Traceback in Python

Traceback is a python module that provides a standard interface to extract, format and print stack traces of a python program. When it prints the stack trace it exactly mimics the behaviour of a python interpreter. Useful when you want to print the stack trace at any step. They are usually seen when an exception occurs. Since a traceback gives all the information regarding the exception it becomes easier to track one and fix it.

General structure of a stack trace for an exception:

Traceback for most recent call
Location of the program 
Line in the program where error was encountered
Name of the error: relevant information about the exception 

Example :

Traceback (most recent call last):
  File "C:/Python27/hdg.py", line 5, in 
    value = A[5]
IndexError: list index out of range

The module uses traceback objects, this is the object type that is stored in the sys.last_traceback variable and returned as the third item from sys.exc_info().

Functions in the Module

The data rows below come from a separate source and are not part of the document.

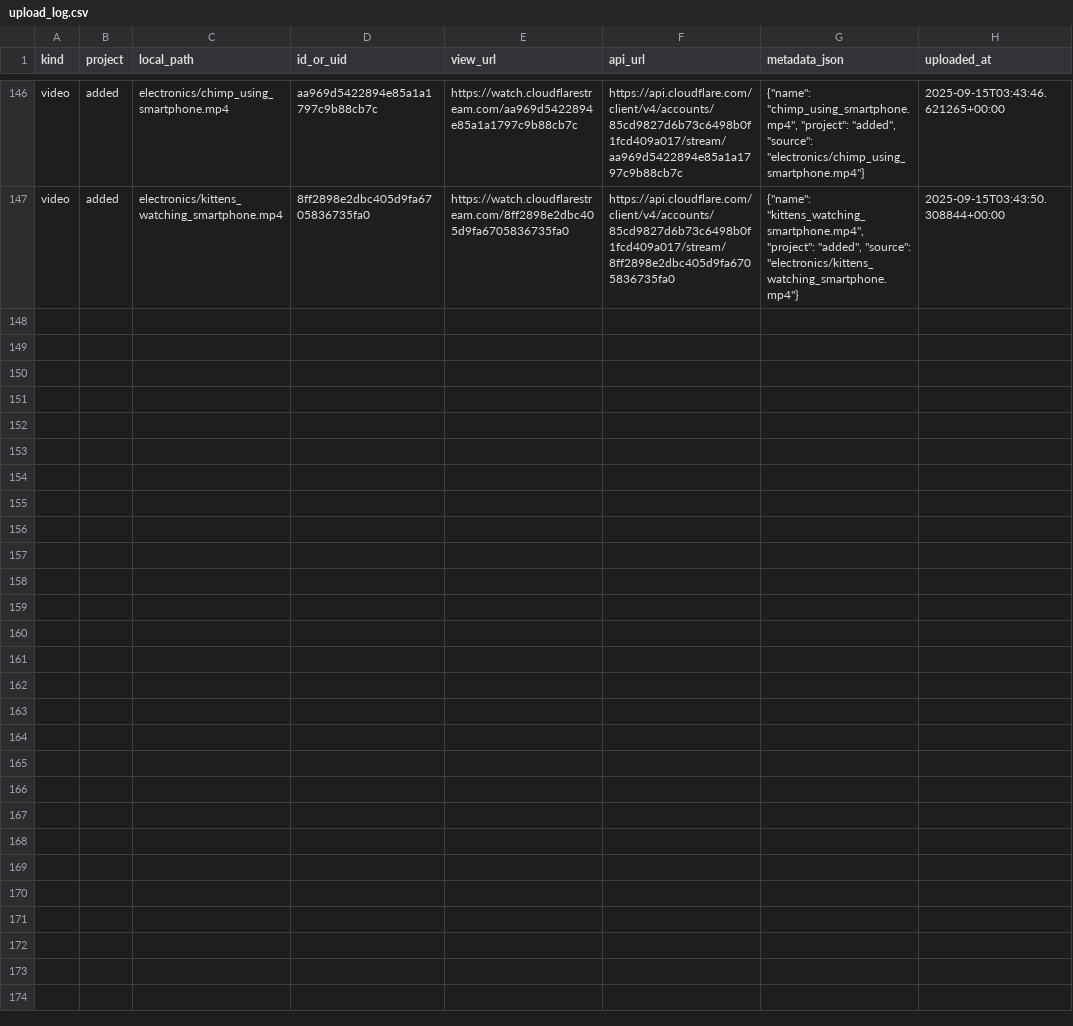
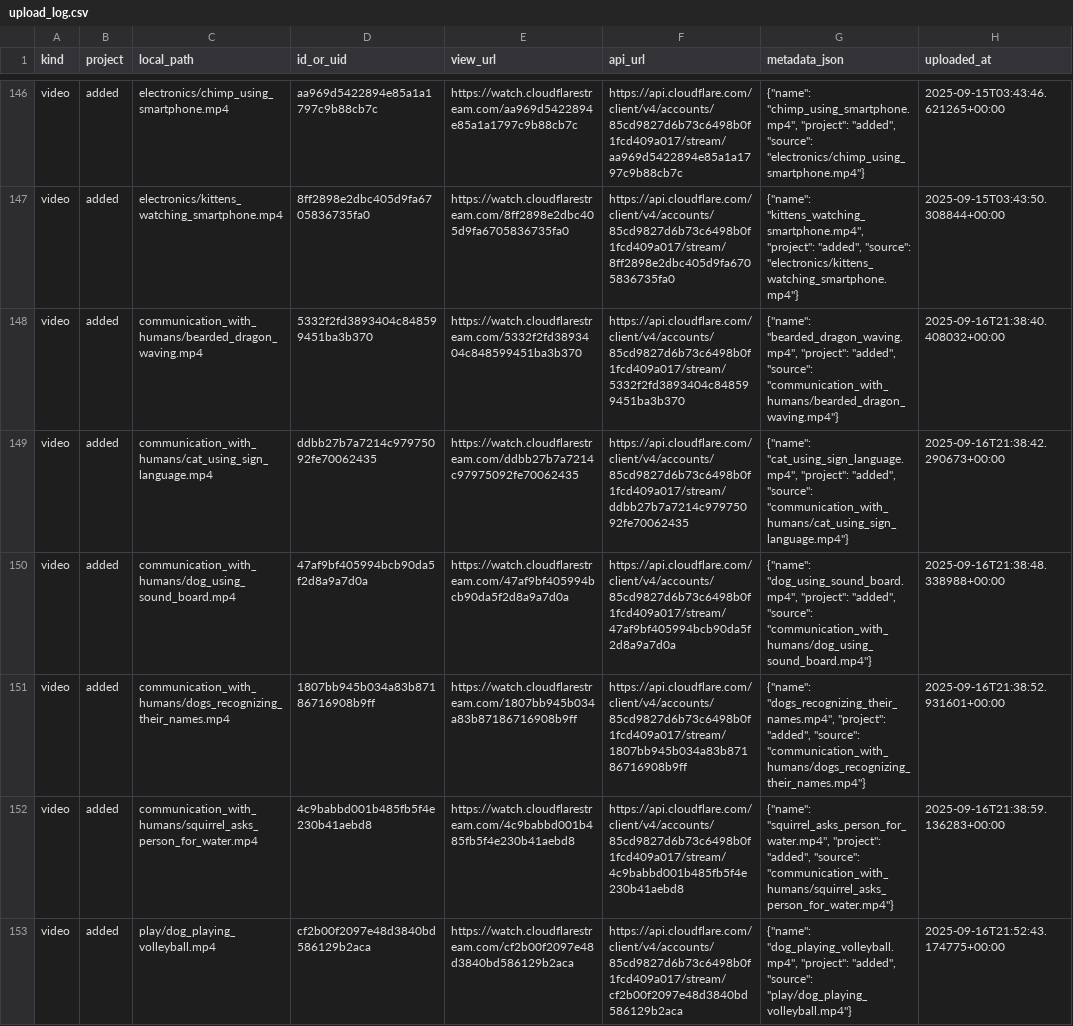
Before and after one commit to jss367/antools, a CSV file: logs/upload_log.csv, drawn as a sheet; only a part is shown, gaps mark what is left out; the diff names each change by its address in the sheet, - before the commit and + after, or states it on an @@ line.

Commit message:
Restore six video upload records

```diff
--- a/logs/upload_log.csv
+++ b/logs/upload_log.csv
+row 148: video | added | communication_with_humans/bearded_dragon_waving.mp4 | 5332f2fd3893404c848599451ba3b370 | https://watch.cloudflarestream.com/5332f2fd3893404c848599451ba3b370 | https://api.cloudflare.com/client/v4/accounts/85cd9827d6b73c6498b0f1fcd409a017/stream/5332f2fd3893404c848599451ba3b370 | {"name": "bearded_dragon_waving.mp4", "project": "added", "source": "communication_with_humans/bearded_dragon_waving.mp4"} | 2025-09-16T21:38:40.408032+00:00
+row 149: video | added | communication_with_humans/cat_using_sign_language.mp4 | ddbb27b7a7214c97975092fe70062435 | https://watch.cloudflarestream.com/ddbb27b7a7214c97975092fe70062435 | https://api.cloudflare.com/client/v4/accounts/85cd9827d6b73c6498b0f1fcd409a017/stream/ddbb27b7a7214c97975092fe70062435 | {"name": "cat_using_sign_language.mp4", "project": "added", "source": "communication_with_humans/cat_using_sign_language.mp4"} | 2025-09-16T21:38:42.290673+00:00
+row 150: video | added | communication_with_humans/dog_using_sound_board.mp4 | 47af9bf405994bcb90da5f2d8a9a7d0a | https://watch.cloudflarestream.com/47af9bf405994bcb90da5f2d8a9a7d0a | https://api.cloudflare.com/client/v4/accounts/85cd9827d6b73c6498b0f1fcd409a017/stream/47af9bf405994bcb90da5f2d8a9a7d0a | {"name": "dog_using_sound_board.mp4", "project": "added", "source": "communication_with_humans/dog_using_sound_board.mp4"} | 2025-09-16T21:38:48.338988+00:00
+row 151: video | added | communication_with_humans/dogs_recognizing_their_names.mp4 | 1807bb945b034a83b87186716908b9ff | https://watch.cloudflarestream.com/1807bb945b034a83b87186716908b9ff | https://api.cloudflare.com/client/v4/accounts/85cd9827d6b73c6498b0f1fcd409a017/stream/1807bb945b034a83b87186716908b9ff | {"name": "dogs_recognizing_their_names.mp4", "project": "added", "source": "communication_with_humans/dogs_recognizing_their_names.mp4"} | 2025-09-16T21:38:52.931601+00:00
+row 152: video | added | communication_with_humans/squirrel_asks_person_for_water.mp4 | 4c9babbd001b485fb5f4e230b41aebd8 | https://watch.cloudflarestream.com/4c9babbd001b485fb5f4e230b41aebd8 | https://api.cloudflare.com/client/v4/accounts/85cd9827d6b73c6498b0f1fcd409a017/stream/4c9babbd001b485fb5f4e230b41aebd8 | {"name": "squirrel_asks_person_for_water.mp4", "project": "added", "source": "communication_with_humans/squirrel_asks_person_for_water.mp4"} | 2025-09-16T21:38:59.136283+00:00
+row 153: video | added | play/dog_playing_volleyball.mp4 | cf2b00f2097e48d3840bd586129b2aca | https://watch.cloudflarestream.com/cf2b00f2097e48d3840bd586129b2aca | https://api.cloudflare.com/client/v4/accounts/85cd9827d6b73c6498b0f1fcd409a017/stream/cf2b00f2097e48d3840bd586129b2aca | {"name": "dog_playing_volleyball.mp4", "project": "added", "source": "play/dog_playing_volleyball.mp4"} | 2025-09-16T21:52:43.174775+00:00
```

  • traceback.print_tb(tb, limit = None, file = None) : If limit is positive it prints upto limit stack trace entries from traceback object tb. Otherwise, print the last abs(limit) entries. If limit is omitted or None, all entries are printed. If file is omitted or None, the output goes to sys.stderr; otherwise it should be an open file or file-like object to receive the output.
  • traceback.print_exception(etype, value, tb, limit = None, file = None, chain = True) : Prints exception information and stack trace entries from traceback object tb to file. If tb is not None, it prints a header Traceback (most recent call last): . It prints the exception etype and value after the stack trace. If type(value) is SyntaxError and value has the appropriate format, it prints the line where the syntax error occurred with a caret indicating the approximate position of the error.
  • traceback.print_exc(limit = None, file = None, chain = True) : This is a shorthand for print_exception(*sys.exc_info(), limit, file, chain).
  • traceback.print_last(limit = None, file = None, chain = True) : It works only after an exception has reached an interactive prompt. This is a shorthand for print_exception(sys.last_type, sys.last_value, sys.last_traceback, limit, file, chain).
  • traceback.print_stack(f = None, limit = None, file = None) : If limit is positive, prints up to limit stack trace. Otherwise, print the last abs(limit) entries. If limit is omitted or None, all entries are printed. The optional f argument can be used to specify an alternate stack frame to start.
  • traceback.extract_tb(tb, limit = None) : Returns a StackSummary object representing a list of “pre-processed” stack trace entries (FrameSummary object containing attributes filename, lineno, name, and line) extracted from the traceback object tb. It is useful for alternate formatting of stack traces.
  • traceback.extract_stack(f = None, limit = None) : Extracts the raw traceback from the current stack frame. The return value has the same format as for extract_tb().
  • traceback.format_list(extracted_list) : Given a list of tuples or FrameSummary objects returns a list of strings ready for printing. Each string in the resulting list corresponds to the item with the same index in the argument list. Each string ends in a newline; the strings may contain internal newlines as well.
  • traceback.format_exception_only(etype, value) : Formats the exception part of a traceback. The arguments are the exception type and value such as given by sys.last_type and sys.last_value. It returns a list of strings each ending in a new line.
  • traceback.format_exception(etype, value, tb, limit = None, chain = True) : Formats stack trace and exception information. The arguments have the same meaning as the corresponding arguments to print_exception(). It returns a list of strings each ending in new line and some have internal newlines too. When these lines are concatenated and printed they generate an exactly same output as print_exception().
  • traceback.format_exc(limit = None, chain = True) : This is like print_exc(limit) except it returns a string instead of printing to a file.
  • traceback.format_tb(tb, limit = None) : shorthand for format_list(extract_tb(tb, limit)).
  • traceback.format_stack(f = None, limit = None) : shorthand for format_list(extract_stack(f, limit)).
  • traceback.clear_frames(tb) : Clears the local variables of all stack frames in a traceback tb by calling clear() method of each frame object.
  • traceback.walk_stack(f) : Walk a stack following f.f_back from the given frame, yielding the frame and line number for each frame. If f is None, the current stack is used. This helper is used with StackSummary.extract().
  • traceback.walk_tb(tb) : Walk a traceback following tb_next yielding the frame and line number for each frame. This helper is used with StackSummary.extract().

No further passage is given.